**WORK TO BE COMPLETED**
The answer must be every line below that contains the string "state".

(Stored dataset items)

==*==

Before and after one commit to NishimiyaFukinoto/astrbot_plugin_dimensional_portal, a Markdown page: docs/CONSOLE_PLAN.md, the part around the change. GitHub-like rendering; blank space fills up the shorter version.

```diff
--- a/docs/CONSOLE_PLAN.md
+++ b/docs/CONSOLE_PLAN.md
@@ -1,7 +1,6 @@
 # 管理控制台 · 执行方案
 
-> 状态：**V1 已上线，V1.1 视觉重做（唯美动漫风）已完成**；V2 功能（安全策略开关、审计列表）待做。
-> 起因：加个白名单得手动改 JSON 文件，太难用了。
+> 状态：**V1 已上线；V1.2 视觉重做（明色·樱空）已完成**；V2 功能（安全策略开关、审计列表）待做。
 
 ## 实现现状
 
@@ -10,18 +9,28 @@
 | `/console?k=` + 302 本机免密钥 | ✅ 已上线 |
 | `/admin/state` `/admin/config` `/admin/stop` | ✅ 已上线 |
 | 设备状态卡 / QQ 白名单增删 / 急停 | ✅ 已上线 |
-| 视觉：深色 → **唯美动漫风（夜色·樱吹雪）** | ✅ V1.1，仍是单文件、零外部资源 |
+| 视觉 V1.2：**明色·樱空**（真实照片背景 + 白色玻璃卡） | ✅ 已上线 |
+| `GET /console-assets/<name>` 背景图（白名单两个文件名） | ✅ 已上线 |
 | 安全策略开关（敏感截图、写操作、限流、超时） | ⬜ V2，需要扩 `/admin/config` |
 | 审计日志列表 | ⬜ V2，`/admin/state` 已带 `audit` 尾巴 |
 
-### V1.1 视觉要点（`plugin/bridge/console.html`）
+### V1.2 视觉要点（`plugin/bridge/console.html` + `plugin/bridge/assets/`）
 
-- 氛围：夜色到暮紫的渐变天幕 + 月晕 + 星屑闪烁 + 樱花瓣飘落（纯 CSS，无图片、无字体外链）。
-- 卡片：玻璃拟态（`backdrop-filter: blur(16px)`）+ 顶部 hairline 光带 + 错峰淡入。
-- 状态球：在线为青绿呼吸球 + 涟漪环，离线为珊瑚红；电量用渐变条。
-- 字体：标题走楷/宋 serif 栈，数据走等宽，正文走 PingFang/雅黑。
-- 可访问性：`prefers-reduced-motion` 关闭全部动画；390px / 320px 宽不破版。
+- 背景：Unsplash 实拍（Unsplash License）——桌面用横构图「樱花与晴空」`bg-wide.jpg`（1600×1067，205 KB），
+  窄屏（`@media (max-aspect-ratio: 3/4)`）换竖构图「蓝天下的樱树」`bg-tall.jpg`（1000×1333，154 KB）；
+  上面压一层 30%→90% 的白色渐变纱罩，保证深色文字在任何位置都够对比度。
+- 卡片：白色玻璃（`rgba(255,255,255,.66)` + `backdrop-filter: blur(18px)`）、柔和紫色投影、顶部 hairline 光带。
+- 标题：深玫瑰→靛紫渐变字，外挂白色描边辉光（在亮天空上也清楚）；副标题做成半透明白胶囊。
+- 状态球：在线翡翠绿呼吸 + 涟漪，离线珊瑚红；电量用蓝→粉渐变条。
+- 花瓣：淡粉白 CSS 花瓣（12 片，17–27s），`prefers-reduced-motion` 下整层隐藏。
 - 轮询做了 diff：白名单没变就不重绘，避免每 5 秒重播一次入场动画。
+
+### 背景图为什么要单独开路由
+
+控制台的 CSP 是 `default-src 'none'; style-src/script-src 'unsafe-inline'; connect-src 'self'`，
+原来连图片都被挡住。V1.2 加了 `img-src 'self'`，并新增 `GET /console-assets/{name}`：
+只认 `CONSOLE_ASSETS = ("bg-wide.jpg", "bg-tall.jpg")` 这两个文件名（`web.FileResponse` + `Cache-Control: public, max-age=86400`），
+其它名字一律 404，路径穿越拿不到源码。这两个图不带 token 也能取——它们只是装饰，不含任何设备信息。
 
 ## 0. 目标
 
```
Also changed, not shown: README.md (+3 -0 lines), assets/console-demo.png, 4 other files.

==*==

**ANSWER TO THIS TASK**
 | `/admin/state` `/admin/config` `/admin/stop` | ✅ 已上线 |
 | 审计日志列表 | ⬜ V2，`/admin/state` 已带 `audit` 尾巴 |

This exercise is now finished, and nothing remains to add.